The Missouri protesters recently threatened and assaulted an Asian-American ESPN journalist attempting to cover their protest, which they claimed was a violation of a “safe space” for “marginalized students” (they were caught on videotape taunting and baiting him, and falsely accusing him of assaulting and disrespecting them even as they assaulted him). Despite their spite, they were manifestly safer on campus than people were in Paris, where many died (including at least two Americans) and hundreds more were severely injured.
Claims that black students are “marginalized” at the University of Missouri are ironic in light of black activists’ dominance of campus political discourse there. The president of Missouri’s student government, Payton Head, is a gay African-American. Its vice president is another minority student who said that “First Amendment” rights create a “hostile and unsafe learning environment” for minority students. In a display of raw political power, they managed to force the resignation of the university president and chancellor, over events like alleged off-campus racial slurs aimed at Head — something the University had no control over, even assuming Head’s claims were credible. (Head’s credibility had been called into question by his recent baseless claims, which he later retracted after being refuted by university police, that the KKK was invading the campus, and that he was working with police to counter this non-existent invasion).
But activists continued peddling this nonsense after the Paris attacks, and expressed anger about press attention to the tragedy in Paris. “Y’all talking about #Pray for Paris. f*ck Paris. #PrayforMizzou.” “Now people are desensitizing #BlackLivesMatter and #Mizzou for what’s happening in Paris, have you no common decency?” “They making distractions so people can forget about the REAL issues we have in America.”

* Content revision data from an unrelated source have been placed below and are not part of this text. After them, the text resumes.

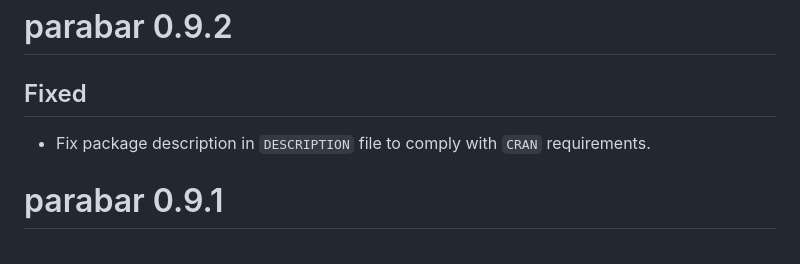
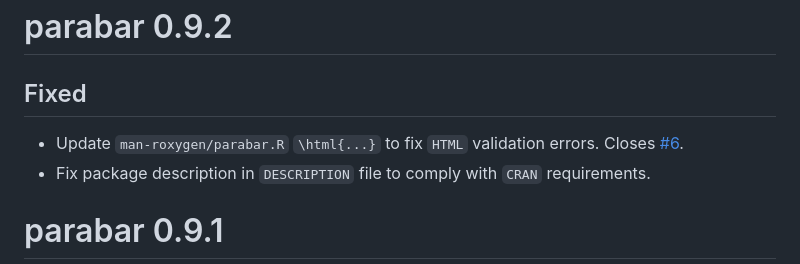
Before and after one commit to mihaiconstantin/parabar, a Markdown page: NEWS.md, the part around the change. GitHub-like rendering.

Commit message:
Docs: add changes to `NEWS`

```diff
--- a/NEWS.md
+++ b/NEWS.md
@@ -1,5 +1,7 @@
 # parabar 0.9.2
 ## Fixed
+- Update `man-roxygen/parabar.R` `\html{...}` to fix `HTML` validation errors.
+  Closes [#6](https://github.com/mihaiconstantin/parabar/issues/6).
 - Fix package description in `DESCRIPTION` file to comply with `CRAN`
   requirements.
 
```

I wish I could say that this sort of spite is unusual, but it is not. It has been a feature of campus life for decades. A case in point is the enthusiastic reception that speakers from the anti-American, anti-Semitic, anti-white Nation of Islam receive on campus from self-styled “racial justice” and “anti-racism”activists. At both of my alma maters (Harvard Law School and the University of Virginia), a venomously bigoted Nation of Islam speaker, Abdul Alim Muhammad, was invited to campus by groups claiming to support racial justice (like the Black Student Alliance). Those groups gave him an enthusiastic reception, even though he denounced America, and said things that were antisemitic, not just racist against white people.
Such is the intimidating clout on campus of such groups that no student newspaper would even criticize the bigoted Nation of Islam speech at U.Va. on November 15, 1990, which lasted for four hours, featured an enthusiastic audience of 600 students (including virtually all of U.Va.’s black student leaders), and was filled with racial hatred and antisemitism. Nor would any individual student journalist criticize it (except for me), until a Muslim minority student from Bangladesh (Arshad Rahman) publicly condemned the speech on November 28 as a “heretical expression of race hatred.” That broke the politically-correct taboo among student journalists against criticizing the speech, and as result, they began to gingerly criticize the speech, although they focused not on its racism but on its antisemitism and one antigay remark made by the speaker.
While engaging in virulent race-baiting and bigoted speech of their own, campus radicals insist that opposing perspectives on racially-charged issues be silenced, using “racial harassment” complaints and threatened lawsuits to try to squelch dissent. Recently, the Ninth Circuit Court of Appeals cited the First Amendment in dismissing a racial harassment lawsuit against a white professor over his anti-immigration emails that allegedly created a “racially hostile environment” for Hispanics. In its ruling in Rodriguez v. Maricopa County Community College (2010), the court noted that the messages were not insults “directed at particular individuals” but rather were commentary aimed at “the college community” as a whole, and thus could not be banned under a “racial harassment” rationale even if they were racially charged and created a “hostile environment.”